The Angry Silence (1960)

TV-14   |    |  Drama


The Angry Silence (1960) Poster

A young factory worker decides to stand up against his workmates and fellow union members when they want to hold a wildcat strike.


7.3/10
1,060

Photos

  • Richard Attenborough and Pier Angeli in The Angry Silence (1960)
  • Richard Attenborough and Pier Angeli in The Angry Silence (1960)
  • The Angry Silence (1960)
  • The Angry Silence (1960)
  • Richard Attenborough and Michael Craig in The Angry Silence (1960)

See all photos

Get More From IMDb

For an enhanced browsing experience, get the IMDb app on your smartphone or tablet.

Get the IMDb app

Reviews & Commentary

Add a Review


User Reviews

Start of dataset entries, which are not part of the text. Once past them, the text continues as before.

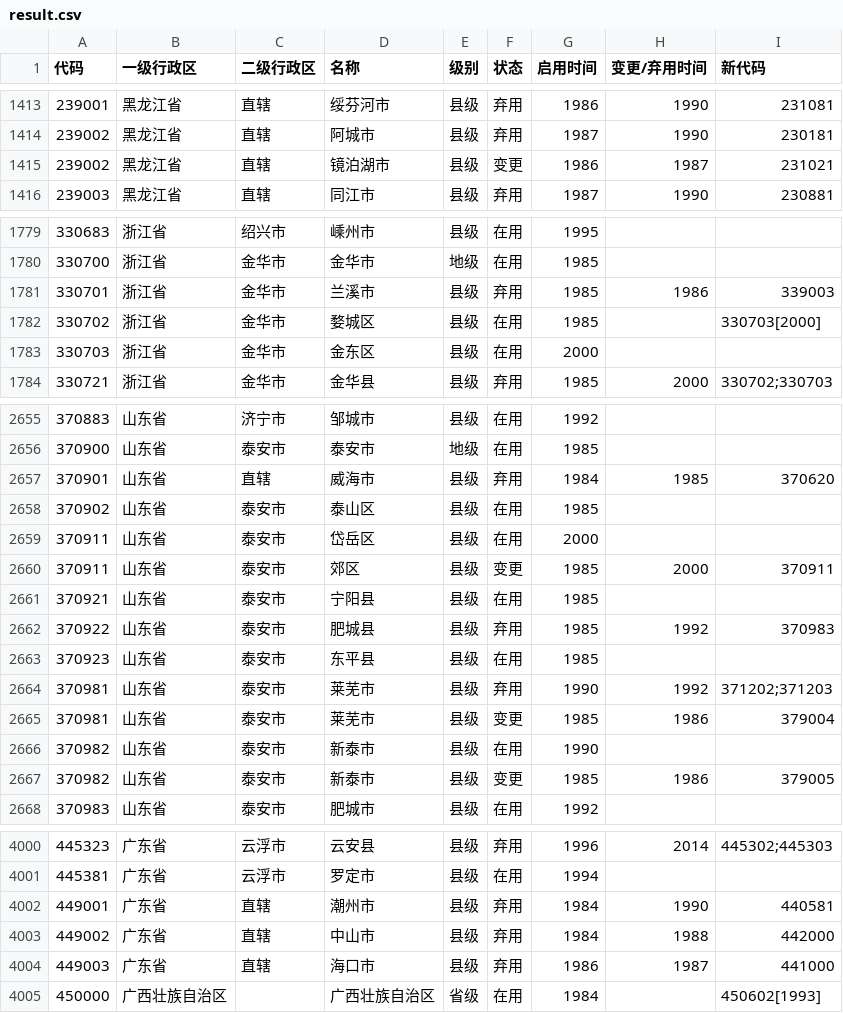
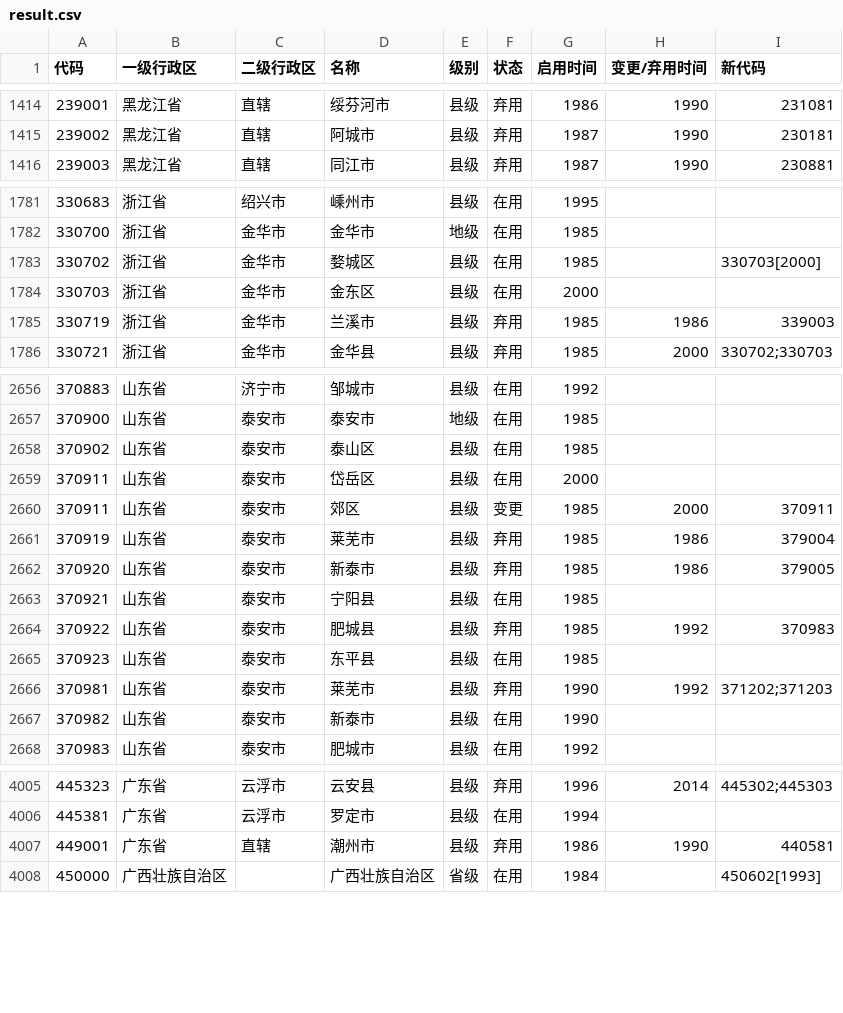
Before and after one commit to yescallop/areacodes, a CSV file: result.csv, drawn as a sheet; only a part is shown, gaps mark what is left out; the diff covers the shown part only.

```diff
--- a/result.csv
+++ b/result.csv
@@ -1414,3 +1415,2 @@
 239002,黑龙江省,直辖,阿城市,县级,弃用,1987,1990,230181
-239002,黑龙江省,直辖,镜泊湖市,县级,变更,1986,1987,231021
 239003,黑龙江省,直辖,同江市,县级,弃用,1987,1990,230881
@@ -1780,5 +1782,5 @@
 330700,浙江省,金华市,金华市,地级,在用,1985,,
-330701,浙江省,金华市,兰溪市,县级,弃用,1985,1986,339003
 330702,浙江省,金华市,婺城区,县级,在用,1985,,330703[2000]
 330703,浙江省,金华市,金东区,县级,在用,2000,,
+330719,浙江省,金华市,兰溪市,县级,弃用,1985,1986,339003
 330721,浙江省,金华市,金华县,县级,弃用,1985,2000,330702;330703
@@ -2656,3 +2657,2 @@
 370900,山东省,泰安市,泰安市,地级,在用,1985,,
-370901,山东省,直辖,威海市,县级,弃用,1984,1985,370620
 370902,山东省,泰安市,泰山区,县级,在用,1985,,
@@ -2660,2 +2660,4 @@
 370911,山东省,泰安市,郊区,县级,变更,1985,2000,370911
+370919,山东省,泰安市,莱芜市,县级,弃用,1985,1986,379004
+370920,山东省,泰安市,新泰市,县级,弃用,1985,1986,379005
 370921,山东省,泰安市,宁阳县,县级,在用,1985,,
@@ -2664,5 +2666,3 @@
 370981,山东省,泰安市,莱芜市,县级,弃用,1990,1992,371202;371203
-370981,山东省,泰安市,莱芜市,县级,变更,1985,1986,379004
 370982,山东省,泰安市,新泰市,县级,在用,1990,,
-370982,山东省,泰安市,新泰市,县级,变更,1985,1986,379005
 370983,山东省,泰安市,肥城市,县级,在用,1992,,
@@ -4001,5 +4006,3 @@
 445381,广东省,云浮市,罗定市,县级,在用,1994,,
-449001,广东省,直辖,潮州市,县级,弃用,1984,1990,440581
-449002,广东省,直辖,中山市,县级,弃用,1984,1988,442000
-449003,广东省,直辖,海口市,县级,弃用,1986,1987,441000
+449001,广东省,直辖,潮州市,县级,弃用,1986,1990,440581
 450000,广西壮族自治区,,广西壮族自治区,省级,在用,1984,,450602[1993]
```
Also changed, not shown: 8 added rows, 1 removed row and 13 edited cells elsewhere in this file, 13 other files.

14 July 2005 | nicholas.rhodes
9
| Oozing with violence !
Although I saw this film many years ago when I was a university in the 1970's, it would not appear to be very well known. A couple of years ago it came out on DVD in the UK and I gobbled it up the day I found it ! In fact, the film is a masterpiece of acting. It depicts an age in Britain's Industrial Relations which was ( fortunately for us all ) swept away when Margaret Thatcher's government came to power in 1979. Prior to this, the British Economy was in a mess and all people could think about doing was going on strike. The film, made in 1959 presumably depicts somewhere around the beginning of this period. Nowadays, people don't speak of "closed shop" agreements, presumably because it has been made illegal, but at the time, if you weren't a member of a union, you had difficulties to be employed. T The film is extremely violent in its ideas and although the physical violence is limited, the underlying and implied violence in thought and ideas is rather frightening. Scenes of Attenborough trying to enter the factory to work and being intimidated by other striking workers really are very shocking and difficult to watch. Attenborough's wife on the screen the Beautiful and much regretted Pier Angela brings a soft and feminine touch to this world of bigoted louts and layabouts. Watching someone being sent to Coventry ( ie being ignored ) is no easy matter and I felt quite sick at the way Attenborough was treated by his colleagues, just because he refused to strike. Nowadays that sort of thing wouldn't happen but at the time the mentality was different ( which just goes to prove that the old mentalities are not always the better ones ) I was curious to know about the person who arrives on a train at the beginning and leaves just as furtively at the end. I don't know the actor's name but he certainly had a face corresponding to the part. I assume he was an agent from a competitor company sent by them to stir up trouble amines the Martindale Employées so that another company would get the orders. We don't have confirmation of this during the film by that is my own idea. I originally thought he was a commy infiltrator but then changed my mind after a few viewings of the film.

I personally found the film very nourishing and very intense, true it depicts a long lost era in British Labour Relations but the sheer intensity of the acting and the violence means that one cannot get it out of one's mind. What a shame we no longer have British Cinema today producing films of this intensity on problems in current-day Britain!

Critic Reviews


What Marlon Wayans Needs to Make 'White Chicks 2'

Marlon Wayans explains how a White Chicks sequel could still be in the future, even 15 years after the movie's first release.

Watch now

Featured on IMDb

See what IMDb editors are watching this month, and visit our guides to what's on TV and streaming, family entertainment, and more.

Around The Web

 | 

Powered by ZergNet

More To Explore

Search on Amazon.com